Nursing homes are expensive. Medicare may cover some of the costs, like short-term care or rehab that's needed after a hospital stay. But you can't rely on it for the long term.

"Many people do not realize that Medicare doesn't pay for nursing home care indefinitely," says Chris Herman, MSW, LICSW, an eldercare expert at the National Association of Social Workers.

If Medicare funding and your loved one's own savings start to run out, Medicaid may help. That's a government program that helps provide health coverage if you have a low income.

Most nursing homes accept both Medicare and Medicaid. Before your loved one moves in, check to see that it takes payments from both.

How to Make It Work

You can do things to make sure your loved one is getting the care he needs:

Visit often. You should also ask friends and relatives to do the same.

Get to know the staff. Share with them what you know about your loved one, such as what he likes and doesn't like. If he prefers a certain daily routine, ask the staff to help provide it.

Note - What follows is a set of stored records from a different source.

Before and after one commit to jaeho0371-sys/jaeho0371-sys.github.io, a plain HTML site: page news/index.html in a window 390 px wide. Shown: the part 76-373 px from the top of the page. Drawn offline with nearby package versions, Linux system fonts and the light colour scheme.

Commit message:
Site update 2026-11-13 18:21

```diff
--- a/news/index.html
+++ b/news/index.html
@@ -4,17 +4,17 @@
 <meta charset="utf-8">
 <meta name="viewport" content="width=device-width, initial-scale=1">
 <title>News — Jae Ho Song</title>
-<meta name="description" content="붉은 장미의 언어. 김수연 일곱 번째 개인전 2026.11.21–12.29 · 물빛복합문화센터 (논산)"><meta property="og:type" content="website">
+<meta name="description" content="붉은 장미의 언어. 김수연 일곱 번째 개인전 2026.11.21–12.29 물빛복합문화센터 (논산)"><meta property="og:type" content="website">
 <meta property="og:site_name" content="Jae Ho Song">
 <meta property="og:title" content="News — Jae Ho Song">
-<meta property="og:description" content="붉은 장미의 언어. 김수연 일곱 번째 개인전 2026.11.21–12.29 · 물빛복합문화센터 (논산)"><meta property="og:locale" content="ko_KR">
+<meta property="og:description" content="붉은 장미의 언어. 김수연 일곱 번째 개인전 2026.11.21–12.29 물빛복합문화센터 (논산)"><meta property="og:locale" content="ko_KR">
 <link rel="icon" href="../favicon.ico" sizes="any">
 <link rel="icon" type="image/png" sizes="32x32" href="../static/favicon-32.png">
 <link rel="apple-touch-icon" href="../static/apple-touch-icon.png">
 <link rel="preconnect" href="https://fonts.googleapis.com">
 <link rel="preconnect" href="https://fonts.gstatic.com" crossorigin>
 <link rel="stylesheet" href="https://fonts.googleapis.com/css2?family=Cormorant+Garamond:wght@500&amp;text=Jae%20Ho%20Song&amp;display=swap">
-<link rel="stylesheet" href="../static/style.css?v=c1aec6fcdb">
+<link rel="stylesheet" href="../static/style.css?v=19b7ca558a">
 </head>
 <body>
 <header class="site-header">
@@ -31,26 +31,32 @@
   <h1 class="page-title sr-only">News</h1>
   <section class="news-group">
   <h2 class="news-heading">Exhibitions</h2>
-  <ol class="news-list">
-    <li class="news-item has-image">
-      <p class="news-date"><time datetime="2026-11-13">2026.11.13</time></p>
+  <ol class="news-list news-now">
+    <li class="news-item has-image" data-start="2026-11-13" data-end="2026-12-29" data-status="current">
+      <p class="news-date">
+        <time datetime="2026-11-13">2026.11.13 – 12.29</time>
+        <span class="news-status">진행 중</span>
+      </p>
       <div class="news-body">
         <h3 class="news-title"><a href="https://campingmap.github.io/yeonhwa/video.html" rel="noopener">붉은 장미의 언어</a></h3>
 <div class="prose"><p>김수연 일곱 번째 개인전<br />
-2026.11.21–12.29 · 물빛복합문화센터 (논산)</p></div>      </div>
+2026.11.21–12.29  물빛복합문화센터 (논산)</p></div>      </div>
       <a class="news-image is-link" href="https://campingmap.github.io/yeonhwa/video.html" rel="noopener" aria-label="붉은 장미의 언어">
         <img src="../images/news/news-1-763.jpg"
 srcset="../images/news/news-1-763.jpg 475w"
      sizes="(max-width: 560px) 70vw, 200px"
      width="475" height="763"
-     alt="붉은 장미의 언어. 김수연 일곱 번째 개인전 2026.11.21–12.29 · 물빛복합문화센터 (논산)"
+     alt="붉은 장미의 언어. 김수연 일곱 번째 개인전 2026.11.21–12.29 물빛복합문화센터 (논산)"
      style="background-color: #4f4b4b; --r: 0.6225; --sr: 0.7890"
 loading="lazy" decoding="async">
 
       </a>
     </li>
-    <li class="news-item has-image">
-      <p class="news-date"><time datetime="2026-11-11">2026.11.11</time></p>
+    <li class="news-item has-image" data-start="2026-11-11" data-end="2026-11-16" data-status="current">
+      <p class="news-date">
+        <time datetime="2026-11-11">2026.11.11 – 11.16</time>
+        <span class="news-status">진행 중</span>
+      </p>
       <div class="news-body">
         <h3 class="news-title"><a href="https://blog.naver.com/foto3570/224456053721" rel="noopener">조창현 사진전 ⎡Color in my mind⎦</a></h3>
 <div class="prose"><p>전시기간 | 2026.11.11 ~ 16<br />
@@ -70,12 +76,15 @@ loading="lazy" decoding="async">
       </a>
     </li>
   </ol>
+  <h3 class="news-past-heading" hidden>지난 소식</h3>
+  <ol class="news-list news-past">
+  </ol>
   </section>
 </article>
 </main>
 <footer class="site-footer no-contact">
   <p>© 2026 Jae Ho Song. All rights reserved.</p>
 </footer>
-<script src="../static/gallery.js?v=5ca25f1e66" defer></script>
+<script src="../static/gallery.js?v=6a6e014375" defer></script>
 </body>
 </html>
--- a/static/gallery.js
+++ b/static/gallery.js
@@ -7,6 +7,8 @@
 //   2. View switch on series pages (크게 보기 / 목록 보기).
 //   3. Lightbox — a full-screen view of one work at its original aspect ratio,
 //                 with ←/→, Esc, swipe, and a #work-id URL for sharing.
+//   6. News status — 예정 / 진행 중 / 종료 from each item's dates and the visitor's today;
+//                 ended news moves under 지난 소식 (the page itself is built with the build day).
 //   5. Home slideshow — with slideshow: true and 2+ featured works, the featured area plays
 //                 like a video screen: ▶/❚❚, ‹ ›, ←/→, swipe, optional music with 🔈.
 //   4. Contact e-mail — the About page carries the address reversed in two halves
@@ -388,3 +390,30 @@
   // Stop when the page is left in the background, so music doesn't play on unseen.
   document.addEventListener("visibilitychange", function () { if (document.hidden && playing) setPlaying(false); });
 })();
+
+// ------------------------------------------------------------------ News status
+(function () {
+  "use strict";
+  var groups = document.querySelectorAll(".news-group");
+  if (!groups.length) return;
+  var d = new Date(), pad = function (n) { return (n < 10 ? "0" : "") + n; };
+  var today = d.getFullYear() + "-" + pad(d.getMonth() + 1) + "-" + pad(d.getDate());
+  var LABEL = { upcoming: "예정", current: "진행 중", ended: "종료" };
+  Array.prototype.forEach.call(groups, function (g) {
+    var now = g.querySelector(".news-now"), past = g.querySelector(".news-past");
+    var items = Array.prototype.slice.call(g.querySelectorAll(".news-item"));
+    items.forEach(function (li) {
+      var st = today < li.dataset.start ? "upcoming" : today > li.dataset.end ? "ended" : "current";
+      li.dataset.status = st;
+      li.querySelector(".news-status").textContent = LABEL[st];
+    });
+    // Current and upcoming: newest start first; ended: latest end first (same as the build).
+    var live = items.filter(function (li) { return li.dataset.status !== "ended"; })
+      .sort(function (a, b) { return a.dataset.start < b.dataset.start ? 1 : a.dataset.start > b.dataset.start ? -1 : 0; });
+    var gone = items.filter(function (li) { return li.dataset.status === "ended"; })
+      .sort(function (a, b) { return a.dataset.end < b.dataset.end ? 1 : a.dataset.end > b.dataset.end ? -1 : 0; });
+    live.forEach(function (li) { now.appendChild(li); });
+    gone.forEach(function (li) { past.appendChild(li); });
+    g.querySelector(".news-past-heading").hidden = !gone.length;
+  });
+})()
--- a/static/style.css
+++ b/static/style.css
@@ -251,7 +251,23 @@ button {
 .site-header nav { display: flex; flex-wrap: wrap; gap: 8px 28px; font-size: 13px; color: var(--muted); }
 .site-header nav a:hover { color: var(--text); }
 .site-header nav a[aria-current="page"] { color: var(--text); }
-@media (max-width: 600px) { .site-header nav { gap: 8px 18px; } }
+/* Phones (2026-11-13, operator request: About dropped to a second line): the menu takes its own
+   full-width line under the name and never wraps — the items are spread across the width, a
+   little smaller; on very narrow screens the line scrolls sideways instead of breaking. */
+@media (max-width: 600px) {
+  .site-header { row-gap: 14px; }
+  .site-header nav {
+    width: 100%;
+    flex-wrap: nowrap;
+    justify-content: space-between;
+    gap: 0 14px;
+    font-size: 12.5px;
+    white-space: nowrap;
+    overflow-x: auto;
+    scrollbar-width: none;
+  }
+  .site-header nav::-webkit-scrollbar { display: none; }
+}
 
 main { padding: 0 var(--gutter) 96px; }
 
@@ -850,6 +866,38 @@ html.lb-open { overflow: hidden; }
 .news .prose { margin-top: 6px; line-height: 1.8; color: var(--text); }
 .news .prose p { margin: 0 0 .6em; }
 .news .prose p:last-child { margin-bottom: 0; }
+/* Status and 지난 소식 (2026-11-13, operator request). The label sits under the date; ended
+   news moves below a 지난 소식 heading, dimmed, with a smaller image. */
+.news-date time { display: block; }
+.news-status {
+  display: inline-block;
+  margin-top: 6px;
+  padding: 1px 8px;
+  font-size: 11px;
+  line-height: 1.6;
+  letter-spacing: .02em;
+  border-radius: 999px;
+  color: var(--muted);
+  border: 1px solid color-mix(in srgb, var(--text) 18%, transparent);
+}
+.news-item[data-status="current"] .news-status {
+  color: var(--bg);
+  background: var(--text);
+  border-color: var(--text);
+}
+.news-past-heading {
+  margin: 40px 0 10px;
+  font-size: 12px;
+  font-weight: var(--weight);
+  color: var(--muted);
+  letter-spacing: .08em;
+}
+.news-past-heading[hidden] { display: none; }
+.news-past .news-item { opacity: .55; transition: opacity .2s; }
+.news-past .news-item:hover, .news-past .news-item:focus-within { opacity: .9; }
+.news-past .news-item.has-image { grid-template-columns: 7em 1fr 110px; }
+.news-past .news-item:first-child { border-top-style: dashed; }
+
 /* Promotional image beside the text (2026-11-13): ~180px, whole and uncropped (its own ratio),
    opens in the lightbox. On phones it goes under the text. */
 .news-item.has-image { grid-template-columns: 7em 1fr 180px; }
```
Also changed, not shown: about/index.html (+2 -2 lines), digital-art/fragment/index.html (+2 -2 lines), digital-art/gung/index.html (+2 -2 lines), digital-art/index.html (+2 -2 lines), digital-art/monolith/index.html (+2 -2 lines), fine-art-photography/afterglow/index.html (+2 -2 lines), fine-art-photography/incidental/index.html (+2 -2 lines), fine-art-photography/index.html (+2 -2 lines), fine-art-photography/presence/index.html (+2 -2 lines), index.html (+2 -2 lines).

Pay attention. Check your loved one's care plan, and make sure everyone is following it. If you see something you don't like, speak up. Ask for a meeting to discuss your concerns.

Get involved. Go to family meetings if they're offered.

Keep up with regulations. Check in with your local ombudsman to make sure the nursing home is following all the latest rules.

Document everything. Note any problems that come up. Include dates, times, and the names of people who were involved. This will be helpful if you decide to file a complaint.

Lose the guilt. Remember that you're giving your loved one the best possible care.

"Moving elderly parents -- out of love and safety -- is not a denial of duty," says Barbara McVicker, an eldercare expert and host of the PBS television special Stuck in the Middle: Caring for Mom and Dad.